|Native name||Arroyo de las Garzas|
|⁃ location||head 0.8 km (0.5 mi) south of Hog Canyon and 1.6 km (1 mi) northwest of Bullhead Reservoir|
|⁃ elevation||1,550 ft (470 m)|
|Mouth||Los Banos Creek|
|4.8 km (3 mi) northeast of Ingomar|
|79 ft (24 m)|
Garzas Creek, originally Arroyo de las Garzas (Creek of the Herons), is a tributary of the San Joaquin River draining the eastern slopes of part of the Diablo Range within the San Joaquin Valley of California.
The Creek has its source 0.8 km (0.5 mi) south of Hog Canyon and 1.6 km (1 mi) northwest of Bullhead Reservoir, and its mouth at the confluence with Los Banos Creek 4.8 km (3 mi) northeast of Ingomar in Merced County. The closest populated place was the former settlement and railroad station of Linora that is 0.38 miles south of Garzas Creek. The town of Gustine, is 4.35 miles from Garzas Creek.
Arroyo de las Garzas was a watering place on El Camino Viejo in the San Joaquin Valley and its first settler was a deserter from the Spanish cavalry in 1820. Later the same year, Spanish cavalry attempting to recover the deserter and a group of fugitive neophytes from the missions, fought an action with them. In 1852, American pioneers found the mestizo son of the Spanish deserter living in an adobe house on Arroyo de las Garzas several miles west of what is now Gustine just over the county line in Madera County.
The creek was the water source for the southern part of Rancho Orestimba y Las Garzas. Jesse Hill one of the owners of Hills Ferry built a house on Garzas Creek. It was a frame house built with lumber shipped around Cape Horn and hauled to the site with oxen.

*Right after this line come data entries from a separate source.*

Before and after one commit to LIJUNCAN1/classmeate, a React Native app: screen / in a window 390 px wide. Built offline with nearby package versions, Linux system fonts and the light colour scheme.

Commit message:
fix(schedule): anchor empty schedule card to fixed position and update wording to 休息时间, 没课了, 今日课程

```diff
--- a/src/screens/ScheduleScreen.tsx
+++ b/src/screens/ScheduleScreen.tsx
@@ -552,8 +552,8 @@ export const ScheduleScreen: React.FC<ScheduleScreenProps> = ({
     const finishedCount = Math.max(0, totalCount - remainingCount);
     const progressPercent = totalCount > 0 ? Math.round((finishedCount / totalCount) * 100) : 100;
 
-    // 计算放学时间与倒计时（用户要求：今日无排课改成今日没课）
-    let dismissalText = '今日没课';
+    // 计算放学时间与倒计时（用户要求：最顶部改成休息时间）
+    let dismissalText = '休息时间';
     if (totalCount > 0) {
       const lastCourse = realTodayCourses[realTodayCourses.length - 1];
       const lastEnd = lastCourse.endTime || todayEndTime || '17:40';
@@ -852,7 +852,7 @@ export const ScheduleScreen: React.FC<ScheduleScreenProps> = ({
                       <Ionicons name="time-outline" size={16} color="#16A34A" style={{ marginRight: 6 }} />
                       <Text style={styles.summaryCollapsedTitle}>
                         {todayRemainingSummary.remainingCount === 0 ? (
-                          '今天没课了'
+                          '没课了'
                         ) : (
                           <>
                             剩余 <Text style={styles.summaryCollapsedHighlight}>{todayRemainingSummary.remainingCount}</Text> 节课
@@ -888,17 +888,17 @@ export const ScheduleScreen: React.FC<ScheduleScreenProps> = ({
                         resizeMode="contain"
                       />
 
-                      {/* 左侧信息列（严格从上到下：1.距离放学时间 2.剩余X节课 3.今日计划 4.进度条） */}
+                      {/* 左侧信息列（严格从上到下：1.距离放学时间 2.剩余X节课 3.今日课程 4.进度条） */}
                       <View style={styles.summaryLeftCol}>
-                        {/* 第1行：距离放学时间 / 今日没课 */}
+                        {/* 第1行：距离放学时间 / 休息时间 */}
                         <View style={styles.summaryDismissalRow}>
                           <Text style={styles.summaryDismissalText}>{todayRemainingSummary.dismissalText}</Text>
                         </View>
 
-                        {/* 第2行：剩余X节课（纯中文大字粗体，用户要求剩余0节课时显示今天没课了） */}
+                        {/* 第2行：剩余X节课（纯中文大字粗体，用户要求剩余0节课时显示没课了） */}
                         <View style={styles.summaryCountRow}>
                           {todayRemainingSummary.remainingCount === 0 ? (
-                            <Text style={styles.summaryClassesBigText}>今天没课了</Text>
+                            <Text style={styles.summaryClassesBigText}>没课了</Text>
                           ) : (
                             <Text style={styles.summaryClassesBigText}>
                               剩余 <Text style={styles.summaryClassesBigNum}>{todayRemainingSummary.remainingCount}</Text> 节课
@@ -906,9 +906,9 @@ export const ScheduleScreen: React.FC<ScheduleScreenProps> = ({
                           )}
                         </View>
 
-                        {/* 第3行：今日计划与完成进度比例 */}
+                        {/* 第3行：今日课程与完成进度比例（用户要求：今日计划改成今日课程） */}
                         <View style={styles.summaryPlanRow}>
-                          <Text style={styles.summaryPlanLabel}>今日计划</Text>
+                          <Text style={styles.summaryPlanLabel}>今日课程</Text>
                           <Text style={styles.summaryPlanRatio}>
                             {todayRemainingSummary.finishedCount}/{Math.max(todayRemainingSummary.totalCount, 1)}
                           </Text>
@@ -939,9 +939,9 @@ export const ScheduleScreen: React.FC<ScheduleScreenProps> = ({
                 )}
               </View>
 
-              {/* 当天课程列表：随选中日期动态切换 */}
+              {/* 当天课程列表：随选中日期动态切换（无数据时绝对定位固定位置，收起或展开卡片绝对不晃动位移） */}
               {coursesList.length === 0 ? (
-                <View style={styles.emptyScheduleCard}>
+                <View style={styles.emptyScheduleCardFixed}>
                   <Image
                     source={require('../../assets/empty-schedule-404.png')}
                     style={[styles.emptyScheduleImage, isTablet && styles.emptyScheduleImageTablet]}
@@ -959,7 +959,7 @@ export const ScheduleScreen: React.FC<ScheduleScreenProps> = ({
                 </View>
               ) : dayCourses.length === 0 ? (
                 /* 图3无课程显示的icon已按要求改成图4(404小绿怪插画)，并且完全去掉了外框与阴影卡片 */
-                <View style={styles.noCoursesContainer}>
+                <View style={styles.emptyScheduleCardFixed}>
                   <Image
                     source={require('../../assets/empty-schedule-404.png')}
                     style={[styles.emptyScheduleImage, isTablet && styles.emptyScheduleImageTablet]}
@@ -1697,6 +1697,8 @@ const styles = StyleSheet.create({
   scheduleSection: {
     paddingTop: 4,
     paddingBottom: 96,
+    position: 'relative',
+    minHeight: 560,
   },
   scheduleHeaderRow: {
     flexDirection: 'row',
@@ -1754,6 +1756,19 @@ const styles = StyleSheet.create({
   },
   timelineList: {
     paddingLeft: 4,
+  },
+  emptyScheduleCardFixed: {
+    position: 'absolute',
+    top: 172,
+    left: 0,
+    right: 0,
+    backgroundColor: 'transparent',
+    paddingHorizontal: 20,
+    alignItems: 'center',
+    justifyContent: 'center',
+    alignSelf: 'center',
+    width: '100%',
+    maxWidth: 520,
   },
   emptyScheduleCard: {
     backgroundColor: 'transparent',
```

The location was later a sheep camp for the Simon Newman Company.
- U.S. Geological Survey Geographic Names Information System: Garzas Creek

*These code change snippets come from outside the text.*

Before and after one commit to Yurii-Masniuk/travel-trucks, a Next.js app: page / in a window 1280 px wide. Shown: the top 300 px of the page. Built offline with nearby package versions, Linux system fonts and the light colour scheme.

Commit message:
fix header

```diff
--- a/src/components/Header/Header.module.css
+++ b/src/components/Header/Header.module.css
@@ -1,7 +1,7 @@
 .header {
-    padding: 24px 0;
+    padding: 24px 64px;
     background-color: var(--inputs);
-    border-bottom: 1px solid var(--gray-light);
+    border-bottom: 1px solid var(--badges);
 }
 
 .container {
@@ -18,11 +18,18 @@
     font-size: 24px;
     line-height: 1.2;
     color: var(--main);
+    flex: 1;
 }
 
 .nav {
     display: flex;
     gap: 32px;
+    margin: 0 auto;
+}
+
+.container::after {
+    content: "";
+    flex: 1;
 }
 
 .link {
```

- Map of San Joaquin River basin tributaries www.centralvalleymonitoring.org/map accessed November 13, 2011
- U.S. Geological Survey. National Hydrography Dataset high-resolution flowline data. The National Map Archived 2012-04-05 at WebCite, accessed November 13, 2011

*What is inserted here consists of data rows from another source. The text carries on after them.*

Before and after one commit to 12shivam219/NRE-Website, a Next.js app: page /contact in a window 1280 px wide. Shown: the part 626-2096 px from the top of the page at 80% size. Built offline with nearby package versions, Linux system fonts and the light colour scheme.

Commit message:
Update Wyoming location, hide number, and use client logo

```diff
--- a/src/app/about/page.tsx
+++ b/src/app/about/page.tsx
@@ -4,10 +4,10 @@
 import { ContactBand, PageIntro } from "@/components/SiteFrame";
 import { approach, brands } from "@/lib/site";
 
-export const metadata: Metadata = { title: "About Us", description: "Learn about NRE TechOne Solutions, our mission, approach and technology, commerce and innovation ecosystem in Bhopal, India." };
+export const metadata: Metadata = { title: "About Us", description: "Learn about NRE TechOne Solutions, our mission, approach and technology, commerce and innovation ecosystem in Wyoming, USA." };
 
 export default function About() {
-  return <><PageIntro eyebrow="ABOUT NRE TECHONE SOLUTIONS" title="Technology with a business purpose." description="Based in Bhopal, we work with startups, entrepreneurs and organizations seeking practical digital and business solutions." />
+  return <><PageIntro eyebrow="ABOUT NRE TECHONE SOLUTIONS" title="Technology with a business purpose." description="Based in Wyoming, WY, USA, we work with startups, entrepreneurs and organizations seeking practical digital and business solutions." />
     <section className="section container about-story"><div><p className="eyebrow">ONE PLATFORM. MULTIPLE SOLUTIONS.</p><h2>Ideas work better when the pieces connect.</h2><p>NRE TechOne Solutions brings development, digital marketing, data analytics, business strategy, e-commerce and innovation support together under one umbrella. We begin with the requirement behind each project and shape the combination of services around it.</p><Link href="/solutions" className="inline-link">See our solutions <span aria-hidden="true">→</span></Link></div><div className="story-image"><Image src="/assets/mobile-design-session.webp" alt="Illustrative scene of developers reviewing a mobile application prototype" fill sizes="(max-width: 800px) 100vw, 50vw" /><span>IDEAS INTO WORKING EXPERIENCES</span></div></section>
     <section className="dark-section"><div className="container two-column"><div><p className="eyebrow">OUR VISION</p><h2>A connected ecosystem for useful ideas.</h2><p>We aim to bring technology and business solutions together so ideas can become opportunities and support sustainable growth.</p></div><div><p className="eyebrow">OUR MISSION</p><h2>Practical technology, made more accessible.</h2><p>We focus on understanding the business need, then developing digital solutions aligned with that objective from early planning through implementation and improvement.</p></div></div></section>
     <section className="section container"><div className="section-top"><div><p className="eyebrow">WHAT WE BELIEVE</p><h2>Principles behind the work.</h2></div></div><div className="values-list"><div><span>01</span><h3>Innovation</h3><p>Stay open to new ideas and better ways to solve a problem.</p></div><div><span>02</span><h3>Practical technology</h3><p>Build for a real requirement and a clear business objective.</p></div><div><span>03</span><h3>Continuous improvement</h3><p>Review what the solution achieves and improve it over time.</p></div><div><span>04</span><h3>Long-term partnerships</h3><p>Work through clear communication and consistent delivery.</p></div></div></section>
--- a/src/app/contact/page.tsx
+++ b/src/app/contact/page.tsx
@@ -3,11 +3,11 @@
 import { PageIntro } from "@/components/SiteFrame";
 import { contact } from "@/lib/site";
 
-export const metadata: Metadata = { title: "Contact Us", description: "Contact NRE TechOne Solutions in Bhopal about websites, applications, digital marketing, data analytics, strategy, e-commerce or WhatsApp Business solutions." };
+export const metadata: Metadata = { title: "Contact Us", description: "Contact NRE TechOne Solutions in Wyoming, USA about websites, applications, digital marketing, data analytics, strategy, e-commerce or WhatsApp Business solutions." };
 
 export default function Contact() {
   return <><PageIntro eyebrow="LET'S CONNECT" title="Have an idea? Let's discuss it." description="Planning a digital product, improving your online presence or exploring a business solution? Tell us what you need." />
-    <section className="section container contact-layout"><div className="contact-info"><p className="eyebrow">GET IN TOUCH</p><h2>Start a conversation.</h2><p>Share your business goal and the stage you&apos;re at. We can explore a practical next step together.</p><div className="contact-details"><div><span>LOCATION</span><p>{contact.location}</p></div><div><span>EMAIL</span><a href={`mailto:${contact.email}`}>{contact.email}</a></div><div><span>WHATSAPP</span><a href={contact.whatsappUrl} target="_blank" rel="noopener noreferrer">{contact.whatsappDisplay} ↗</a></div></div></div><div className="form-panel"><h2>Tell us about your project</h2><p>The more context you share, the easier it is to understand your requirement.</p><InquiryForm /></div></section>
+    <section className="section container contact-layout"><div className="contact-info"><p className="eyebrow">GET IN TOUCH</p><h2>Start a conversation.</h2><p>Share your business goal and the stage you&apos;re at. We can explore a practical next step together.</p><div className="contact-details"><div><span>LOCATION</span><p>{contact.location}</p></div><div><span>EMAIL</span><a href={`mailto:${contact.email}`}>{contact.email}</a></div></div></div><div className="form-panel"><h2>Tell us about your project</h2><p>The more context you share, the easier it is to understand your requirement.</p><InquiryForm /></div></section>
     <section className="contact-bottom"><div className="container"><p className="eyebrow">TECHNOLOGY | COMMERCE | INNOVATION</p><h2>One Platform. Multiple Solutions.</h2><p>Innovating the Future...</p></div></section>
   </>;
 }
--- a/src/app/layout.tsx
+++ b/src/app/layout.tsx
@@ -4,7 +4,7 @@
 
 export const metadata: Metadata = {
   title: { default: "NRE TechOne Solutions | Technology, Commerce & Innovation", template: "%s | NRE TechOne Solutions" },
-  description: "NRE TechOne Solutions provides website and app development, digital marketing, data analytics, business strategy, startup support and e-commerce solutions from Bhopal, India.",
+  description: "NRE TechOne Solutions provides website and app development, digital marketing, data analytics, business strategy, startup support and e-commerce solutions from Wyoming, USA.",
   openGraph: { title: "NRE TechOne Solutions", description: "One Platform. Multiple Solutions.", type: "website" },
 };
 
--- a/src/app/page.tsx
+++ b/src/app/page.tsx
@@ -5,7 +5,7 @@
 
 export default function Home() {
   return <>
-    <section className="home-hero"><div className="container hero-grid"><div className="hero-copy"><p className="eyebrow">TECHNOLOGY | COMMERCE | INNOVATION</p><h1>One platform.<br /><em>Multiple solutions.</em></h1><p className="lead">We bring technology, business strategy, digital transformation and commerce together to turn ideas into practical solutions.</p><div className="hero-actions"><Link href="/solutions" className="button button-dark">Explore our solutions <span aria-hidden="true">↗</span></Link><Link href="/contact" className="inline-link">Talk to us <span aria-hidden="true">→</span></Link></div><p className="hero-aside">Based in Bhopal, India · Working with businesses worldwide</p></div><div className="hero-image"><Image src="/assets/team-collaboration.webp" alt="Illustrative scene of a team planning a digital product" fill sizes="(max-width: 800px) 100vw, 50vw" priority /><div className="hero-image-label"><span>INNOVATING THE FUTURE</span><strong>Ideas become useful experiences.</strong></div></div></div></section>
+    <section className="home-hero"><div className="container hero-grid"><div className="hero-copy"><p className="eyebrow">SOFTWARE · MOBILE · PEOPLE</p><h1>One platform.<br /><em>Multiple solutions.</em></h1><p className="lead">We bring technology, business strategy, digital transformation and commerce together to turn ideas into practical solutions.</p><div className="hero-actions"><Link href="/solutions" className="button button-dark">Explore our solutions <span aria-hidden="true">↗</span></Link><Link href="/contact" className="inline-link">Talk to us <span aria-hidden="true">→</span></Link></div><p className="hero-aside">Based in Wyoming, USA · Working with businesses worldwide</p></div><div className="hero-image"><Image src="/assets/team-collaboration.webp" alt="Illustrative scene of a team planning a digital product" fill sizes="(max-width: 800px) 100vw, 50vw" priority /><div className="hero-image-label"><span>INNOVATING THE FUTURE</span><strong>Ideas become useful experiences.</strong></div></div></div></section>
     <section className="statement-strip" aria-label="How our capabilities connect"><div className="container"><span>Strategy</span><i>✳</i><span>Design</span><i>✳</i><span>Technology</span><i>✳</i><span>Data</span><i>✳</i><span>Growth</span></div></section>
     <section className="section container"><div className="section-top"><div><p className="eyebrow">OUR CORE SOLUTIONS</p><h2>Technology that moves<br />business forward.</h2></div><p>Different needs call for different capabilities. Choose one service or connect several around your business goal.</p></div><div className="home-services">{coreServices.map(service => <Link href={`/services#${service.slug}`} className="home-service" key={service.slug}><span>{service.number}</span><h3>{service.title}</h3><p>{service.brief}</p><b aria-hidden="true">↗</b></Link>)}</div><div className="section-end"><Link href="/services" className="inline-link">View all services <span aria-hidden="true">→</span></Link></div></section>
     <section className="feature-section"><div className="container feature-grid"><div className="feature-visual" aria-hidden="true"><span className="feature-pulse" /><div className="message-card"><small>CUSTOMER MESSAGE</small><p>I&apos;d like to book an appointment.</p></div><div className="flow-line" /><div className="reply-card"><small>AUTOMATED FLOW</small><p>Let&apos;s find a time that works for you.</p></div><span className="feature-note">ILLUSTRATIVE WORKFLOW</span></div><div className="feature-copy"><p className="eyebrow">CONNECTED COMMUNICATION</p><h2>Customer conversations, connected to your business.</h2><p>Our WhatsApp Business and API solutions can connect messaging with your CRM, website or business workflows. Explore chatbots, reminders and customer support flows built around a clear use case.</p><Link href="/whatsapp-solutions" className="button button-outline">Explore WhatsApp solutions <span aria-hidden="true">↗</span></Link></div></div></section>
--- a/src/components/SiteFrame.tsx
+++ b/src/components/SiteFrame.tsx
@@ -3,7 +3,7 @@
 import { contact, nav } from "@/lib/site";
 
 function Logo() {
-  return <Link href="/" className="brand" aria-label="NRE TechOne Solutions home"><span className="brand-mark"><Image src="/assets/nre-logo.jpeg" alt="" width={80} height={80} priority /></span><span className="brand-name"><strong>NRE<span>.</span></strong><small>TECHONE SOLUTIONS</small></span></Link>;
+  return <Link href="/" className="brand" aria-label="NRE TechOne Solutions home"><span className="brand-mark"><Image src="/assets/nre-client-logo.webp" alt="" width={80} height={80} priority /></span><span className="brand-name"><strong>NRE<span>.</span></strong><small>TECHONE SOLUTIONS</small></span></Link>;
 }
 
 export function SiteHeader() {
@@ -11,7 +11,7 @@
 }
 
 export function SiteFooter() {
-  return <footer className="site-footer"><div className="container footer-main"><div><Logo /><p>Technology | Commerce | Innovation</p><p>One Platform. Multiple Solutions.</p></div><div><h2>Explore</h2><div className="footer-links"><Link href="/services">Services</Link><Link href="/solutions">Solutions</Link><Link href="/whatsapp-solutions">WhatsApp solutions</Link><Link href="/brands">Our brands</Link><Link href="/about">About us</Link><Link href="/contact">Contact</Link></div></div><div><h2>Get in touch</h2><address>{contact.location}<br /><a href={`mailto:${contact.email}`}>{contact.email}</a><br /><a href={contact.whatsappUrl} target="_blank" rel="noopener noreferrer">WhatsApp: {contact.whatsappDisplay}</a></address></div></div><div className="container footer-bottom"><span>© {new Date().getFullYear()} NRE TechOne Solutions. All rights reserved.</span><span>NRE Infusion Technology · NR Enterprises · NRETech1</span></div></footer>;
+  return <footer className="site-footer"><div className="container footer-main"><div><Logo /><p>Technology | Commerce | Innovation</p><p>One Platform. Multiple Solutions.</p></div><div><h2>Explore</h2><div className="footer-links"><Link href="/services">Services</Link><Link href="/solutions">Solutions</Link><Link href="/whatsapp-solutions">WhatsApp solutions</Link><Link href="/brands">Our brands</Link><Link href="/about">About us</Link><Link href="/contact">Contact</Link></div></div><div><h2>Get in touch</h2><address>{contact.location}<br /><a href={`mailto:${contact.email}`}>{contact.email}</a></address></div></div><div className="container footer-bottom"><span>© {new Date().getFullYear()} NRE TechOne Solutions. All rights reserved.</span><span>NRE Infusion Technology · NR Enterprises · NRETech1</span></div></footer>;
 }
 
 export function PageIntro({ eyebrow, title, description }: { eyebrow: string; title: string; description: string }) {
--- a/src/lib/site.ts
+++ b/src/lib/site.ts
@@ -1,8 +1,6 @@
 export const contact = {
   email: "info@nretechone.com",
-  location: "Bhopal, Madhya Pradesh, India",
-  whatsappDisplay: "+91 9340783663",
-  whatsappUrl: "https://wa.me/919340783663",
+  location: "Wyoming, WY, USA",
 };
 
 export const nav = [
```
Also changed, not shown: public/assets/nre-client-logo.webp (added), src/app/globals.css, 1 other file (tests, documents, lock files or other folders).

- Garzas Creek (Merced)
- Mildred Brooke Hoover, Douglas E. Kyle, Historic Spots in California, Stanford University Press, 2002, p.517
- Diseño del Rancho Orestimba